Since, as we’ve seen in previous discussions, psychopaths enjoy sex and power–especially when the two are combined–they’re great jugglers of women. They especially relish creating rivalry and jealousy among their partners. They instigate feelings of mutual disrespect and even hatred. Watching several women fight over them validates their ego. It also offers priceless entertainment. To offer one notable example of a famous psychopath, Pablo Picasso unabashedly confesses to his partner, Françoise Gilot, his delight in having women assault each other over him. He recounts how Marie-Thérèse and Dora Maar had an altercation over who was his real girlfriend. Instead of diffusing the tension, he encouraged them to escalate from a verbal to a physical fight. Picasso tells Gilot, “’I told them they’d have to fight it out themselves. So they began to wrestle. It’s one of my choicest memories.’” (Life with Picasso, 211)
Jealous fights, as well as mutual insults and devaluation, offer an amusing spectator sport for psychopaths. It makes them feel in charge: like they’re the puppet masters manipulating all these women’s emotions. This rivalry also has the additional advantage of creating artificial barriers among the victims. The women’s aggression turns against one another rather than towards their real enemy, the psychopath who is using and mistreating them both, plus several others that they may not even know about.
Psychopaths tend to select trusting and trustworthy women whom they can manipulate and taint. They enjoy the thrill of getting them to collude in their lies and machinations against others, including family members and friends. They resort to emotional blackmail to get their victims, who are often decent human beings, to cooperate. This establishes a link of complicity in the psychopathic bond: something along the lines of, you lied to your family (or my family, or our friends, or your spouse) too, so therefore you’re just as bad and deceitful as I am. Furthermore, psychopaths need to have their sense of power over you constantly reaffirmed. Since they’re at core malicious human beings, the way you help confirm their power best is by colluding with their projects to deceive and hurt others.

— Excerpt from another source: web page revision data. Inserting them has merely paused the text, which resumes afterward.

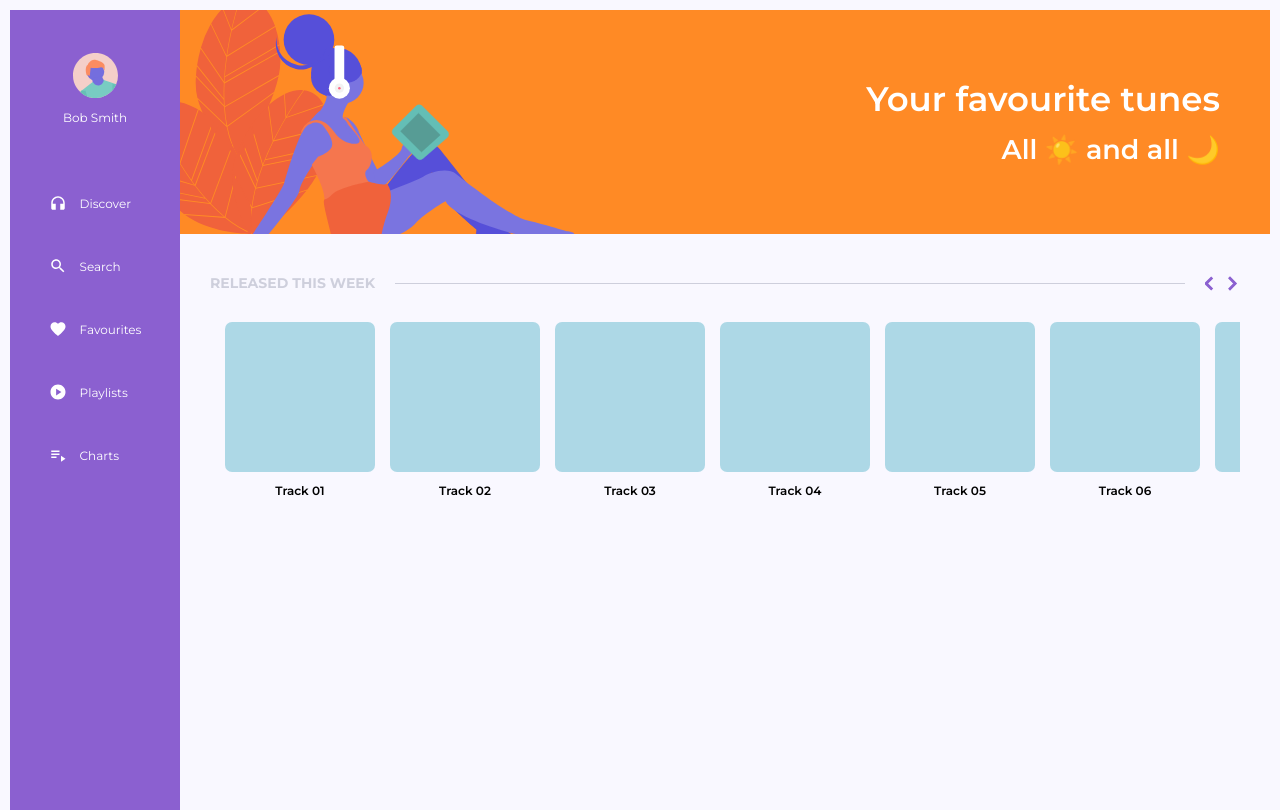
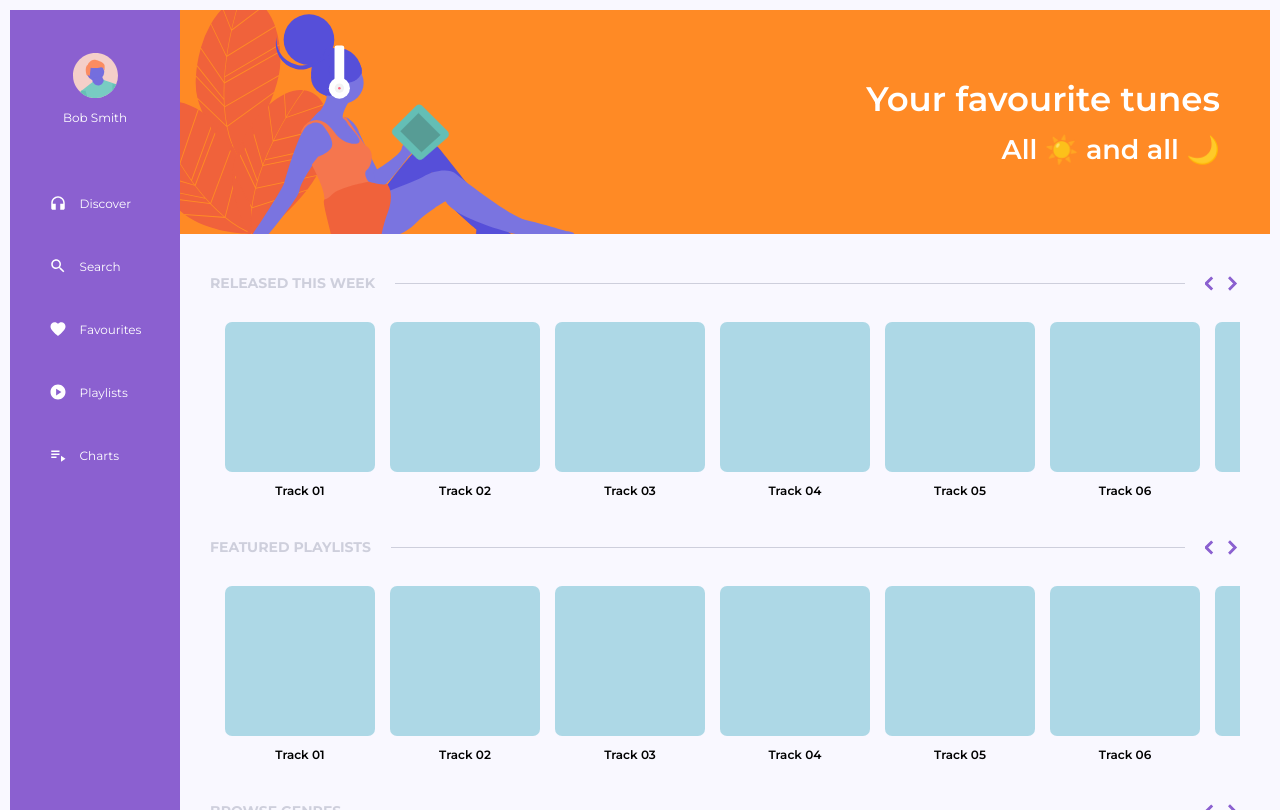
Before and after one commit to abaenglish/Tech-Frontend-Challenge, a React (Create React App) app: page / in a window 1280 px wide. Built offline with nearby package versions, Linux system fonts and the light colour scheme.

Commit message:
Render the app's 3 main ContentSections

```diff
--- a/src/assets/scss/components/_App.scss
+++ b/src/assets/scss/components/_App.scss
@@ -5,4 +5,6 @@
 #right-container {
     width: 100%;
     min-width: 300px;
+    max-height: 100vh;
+    overflow: scroll;
 }
--- /dev/null
+++ b/src/assets/scss/components/_Content.scss
@@ -0,0 +1,3 @@
+#content-container {
+    padding-top: 40px;
+}
--- a/src/assets/scss/components/_ContentSection.scss
+++ b/src/assets/scss/components/_ContentSection.scss
@@ -1,5 +1,5 @@
 #content-section-container {
-    padding: 40px 20px 0 20px;
+    padding: 0 20px 40px 20px;
 }
 
 #top-container {
@@ -71,6 +71,6 @@
 
 @media only screen and ($Desktop) {
     #content-section-container {
-        padding: 40px 30px 0 30px;
+        padding: 0 30px 40px 30px;
     }
 }
--- a/src/assets/scss/main.scss
+++ b/src/assets/scss/main.scss
@@ -4,6 +4,7 @@
 @import './components/_Navbar';
 @import './components/_App';
 @import './components/_Header';
+@import './components/_Content';
 @import './components/_ContentSection';
 
 * {
--- a/src/components/Content/Content.js
+++ b/src/components/Content/Content.js
@@ -3,8 +3,10 @@ import ContentSection from './ContentSection/ContentSection';
 
 const Content = () => {
   return (
-    <div>
+    <div id='content-container'>
       <ContentSection title={'Released this week'} />
+      <ContentSection title={'Featured Playlists'} />
+      <ContentSection title={'Browse genres'} />
     </div>
   );
 };
--- a/src/components/Content/ContentSection/ContentSection.js
+++ b/src/components/Content/ContentSection/ContentSection.js
@@ -20,12 +20,21 @@ const ContentSection = (props) => {
 
       <div id='bottom-container'>
         {mockTracks.map((track) => {
+          if(mockTracks.indexOf(track) === mockTracks.length - 1) {
+            return (
+              <div className='last-track' key={track}>
+                <svg />
+                <p>Track {track}</p>
+              </div>
+            )
+          };
+
           return (
             <div className='track' key={track}>
               <svg />
               <p>Track {track}</p>
             </div>
-          )
+          );
         })}
       </div>
 
```
Also changed, not shown: 2 other files (tests, documents, lock files or other folders).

By turning “their” women against one another, psychopaths make each of them simultaneously their co-conspirator and their dupe, the deceiver and the deceived. When she deflects her negative emotions towards other women, the psychopath’s wife or girlfriend remains blind to the real threat posed by her own partner. Emotionally, this perspective may be easier to accept than the truth: namely, that your supposed soul mate wants to destroy you and is using you as a weapon to hurt others and vice versa. Only when you’re strong enough to open your eyes and face reality do you begin to see the machinations of the psychopath as puppet master.
Françoise Gilot describes this strategy with incredible lucidity. She compares Picasso’s habit of stringing several women along to a Bluebeard complex and to a bullfight. Although these analogies may seem radically different, they describe the same phenomenon. In this process, the real enemy–the one who gores you in the end–is the man generating all the drama and rivalries among women in the first place:
“Pablo’s many stories and reminiscences about Olga and Marie-Thérèse and Dora Maar, as well as their continuing presence just off stage in our life together, gradually made me realize that he had a kind of Bluebeard complex that made him want to cut off the heads of all the women he had collected in his little private museum. But he didn’t cut the heads entirely off. He preferred to have life go on and to have all those women who had shared his life at one moment or another still letting out little peeps and cries of joy or pain and making a few gestures like disjointed dolls, just to prove there was some life left in them, that it hung by a thread, and that he held the other end of the thread. Even though he no longer had any feeling for this one or that one, he could not bear the idea that any of his women should ever again have a life of her own. And so each had to be maintained, with the minimum gift of himself, inside his orbit and not outside. As I thought about it, I realized that in Pablo’s life things went on just about the way they do in a bullfight. Pablo was the toreador and he waved the red flag, the muleta. For a picture dealer, the muleta was another picture dealer; for a woman, another woman. The result was, the person playing the bull stuck his horns into the red flag instead of goring the real adversary–Pablo. And that is why Pablo was always able, at the right moment, to have his sword free to stick you where it hurt. I came to be very suspicious of this tactic and any time I saw a big red flag waiving around me, I would look to one side of it. There, I always found Pablo.” (Life with Picasso, 242-3)
Psychopaths have an uncanny ability to turn even people who don’t know one another against each other through their egregious lies and smear campaigns. After slandering their ex partners to their new partners and vice versa, psychopaths sit back and enjoy the show. Aside from the entertainment value and the sense of being in charge, the psychopath gets something else out of generating conflict among his targets. He also gets back-ups to his back-ups. Given that he’s bound to mistreat every woman he’s involved with, he certainly needs them. It seems as if psychopaths know, through both intuition and experience, that the honeymoon phase won’t last long no matter how exciting and promising a given relationship may seem in the beginning.
Claudia Moscovici, psychopathyawareness